This is going to sound like a stupid question to lots of people since it's not worth the effort except as an educational personal science project maybe, but I was messing with using Argyll CMS this weekend to create ICC profiles for camera calibration, and the ability to create a definitions for custom charts, combined with the fact that all I have is a ColorChecker, got me to thinking.
Unless I'm missing something, it seems like I should be able to pick some useful range of colors, print a chart with say 300 patches on my printer without regard to any existing target standards, create a CHT file for the layout of my chart, then measure all of the patches manually with a spectrophotometer to create the CIE file containing all of the Lab measured values. Assuming I pick good colors and I have a printer that can print them (the really dark ones sound the most difficult), it seems like I ought to be able to use the chart to create a decent LUT-based camera profile.
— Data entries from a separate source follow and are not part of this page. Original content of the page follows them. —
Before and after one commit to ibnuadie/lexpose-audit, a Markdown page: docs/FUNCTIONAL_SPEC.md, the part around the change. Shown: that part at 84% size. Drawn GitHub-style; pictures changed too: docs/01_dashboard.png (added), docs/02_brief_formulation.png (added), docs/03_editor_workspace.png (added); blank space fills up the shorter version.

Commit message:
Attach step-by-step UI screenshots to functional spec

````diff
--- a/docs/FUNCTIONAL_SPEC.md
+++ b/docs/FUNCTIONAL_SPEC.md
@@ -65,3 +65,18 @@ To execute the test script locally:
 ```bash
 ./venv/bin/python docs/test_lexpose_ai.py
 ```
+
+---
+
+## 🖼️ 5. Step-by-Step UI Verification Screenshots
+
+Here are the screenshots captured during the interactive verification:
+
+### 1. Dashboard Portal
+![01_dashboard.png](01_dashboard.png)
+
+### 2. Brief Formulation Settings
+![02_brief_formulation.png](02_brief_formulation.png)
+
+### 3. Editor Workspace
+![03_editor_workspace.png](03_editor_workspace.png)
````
Given that I have an Epson R3000 (UltraChrome K3, etc) and a ColorMunki Photo, what would the issues be if I wanted to create my own personal digital camera color profiling target like this?
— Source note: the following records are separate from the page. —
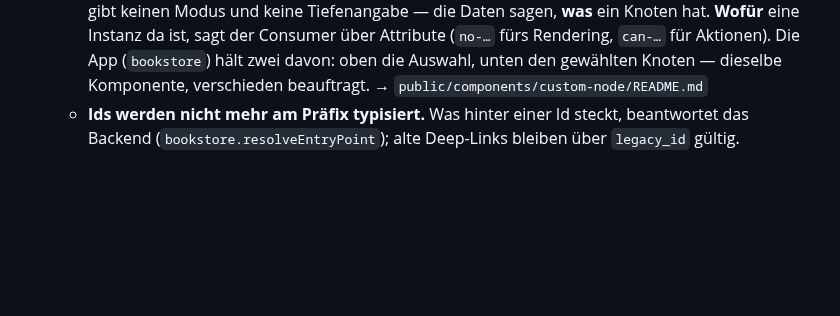
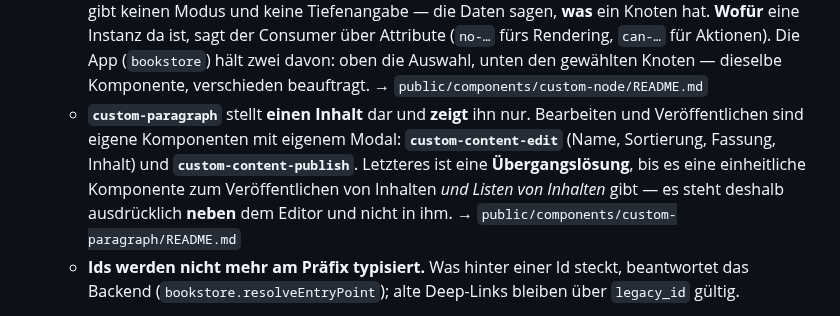
Before and after one commit to DavidWalther/PageHost, a Markdown page: doc/architecture.md, the part around the change. GitHub-like rendering; blank space fills up the shorter version.

Commit message:
doc: record where editing and publishing of a content now live
- custom-node/README: custom-paragraph bearbeitet nicht mehr selbst; dazu
  der neue Weg eines gelöschten Inhalts (content-deleted, Daten statt DOM)
- architecture.md: die beiden neuen Komponenten im Frontend-Abschnitt,
  custom-content-publish ausdrücklich als Übergangslösung

Co-Authored-By: Claude Opus 5 <noreply@anthropic.com>

```diff
--- a/doc/architecture.md
+++ b/doc/architecture.md
@@ -139,6 +139,14 @@ Server-Module in `private/modules/oAuth2/`. → Details: **`doc/authentication.m
     `can-…` für Aktionen). Die App (`bookstore`) hält zwei davon: oben die
     Auswahl, unten den gewählten Knoten — dieselbe Komponente, verschieden
     beauftragt. → `public/components/custom-node/README.md`
+  - **`custom-paragraph`** stellt **einen Inhalt** dar und **zeigt** ihn nur.
+    Bearbeiten und Veröffentlichen sind eigene Komponenten mit eigenem Modal:
+    **`custom-content-edit`** (Name, Sortierung, Fassung, Inhalt) und
+    **`custom-content-publish`**. Letzteres ist eine **Übergangslösung**, bis
+    es eine einheitliche Komponente zum Veröffentlichen von Inhalten _und
+    Listen von Inhalten_ gibt — es steht deshalb ausdrücklich **neben** dem
+    Editor und nicht in ihm.
+    → `public/components/custom-paragraph/README.md`
   - **Ids werden nicht mehr am Präfix typisiert.** Was hinter einer Id steckt,
     beantwortet das Backend (`bookstore.resolveEntryPoint`); alte Deep-Links
     bleiben über `legacy_id` gültig.
```
Also changed, not shown: 1 other file.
I understand only the most basic issues with limited numbers of pigments, metamerism, lack of diversity in spectral reflectance distribution of patches, gamut limits of the inks involved, and the amount of work required to measure 300 or so patches with something like a ColorMunki that doesn't really have a sensor aperture that's suited to reading lots of little patches, and stuff like that. But I don't know exactly how to quantify how useful or useless a chart printed with something like UltraChrome K3 pigments would be in terms of pigment diversity or gamut range for the purpose of profiling a digital camera under various lighting conditions.
Even if it works reasonably well it's not likely to be the greatest value for the effort compared to just buying a target, but it might be worth doing as a self educational science project.